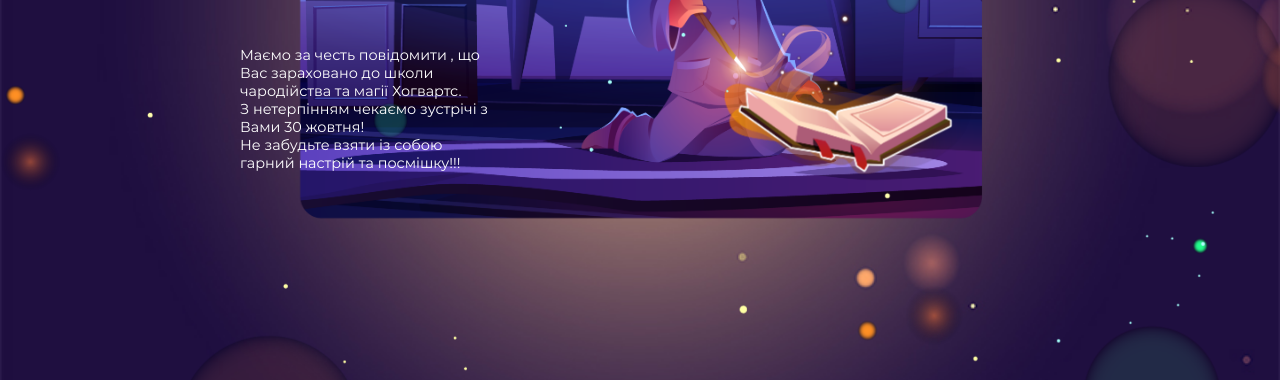
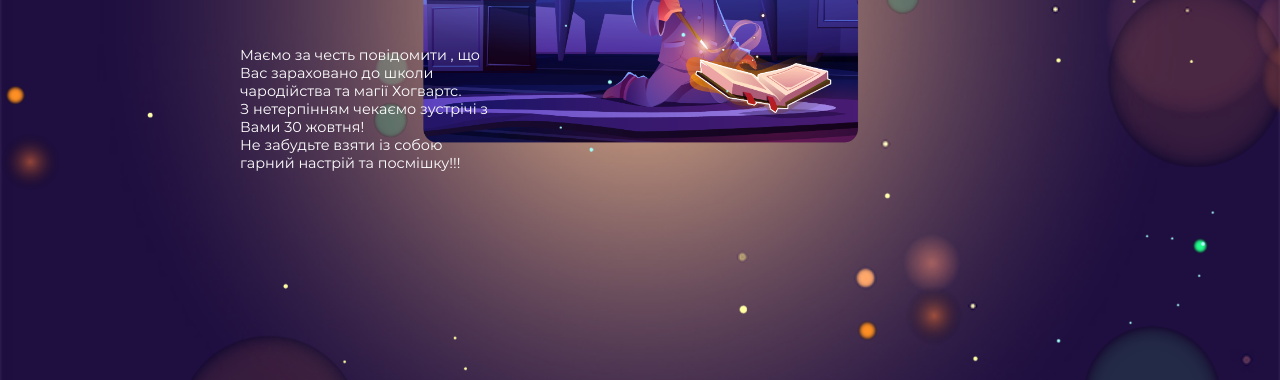
Before and after one commit to dragan-margarita/helloween, a plain HTML site: page index.html in a window 1280 px wide. Shown: the part 390-770 px from the top of the page. Drawn offline with Linux system fonts and the light colour scheme.

Commit message:
Update style.css

```diff
--- a/css/style.css
+++ b/css/style.css
@@ -35,7 +35,7 @@
 }
 .bg img{
 	max-width: 1200px;
-	max-height: 550px;
+	max-height: 350px;
 }
 
 
@@ -67,7 +67,7 @@
 }
 .book img{
 	max-width: 1200px;
-	max-height: 550px;
+	max-height: 350px;
 }
 
 
```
•••••
▶ _What you have to do_: Of the lines in the listing, some hold the word "style". Report how many, and only that.

▶ _Task answer_: 3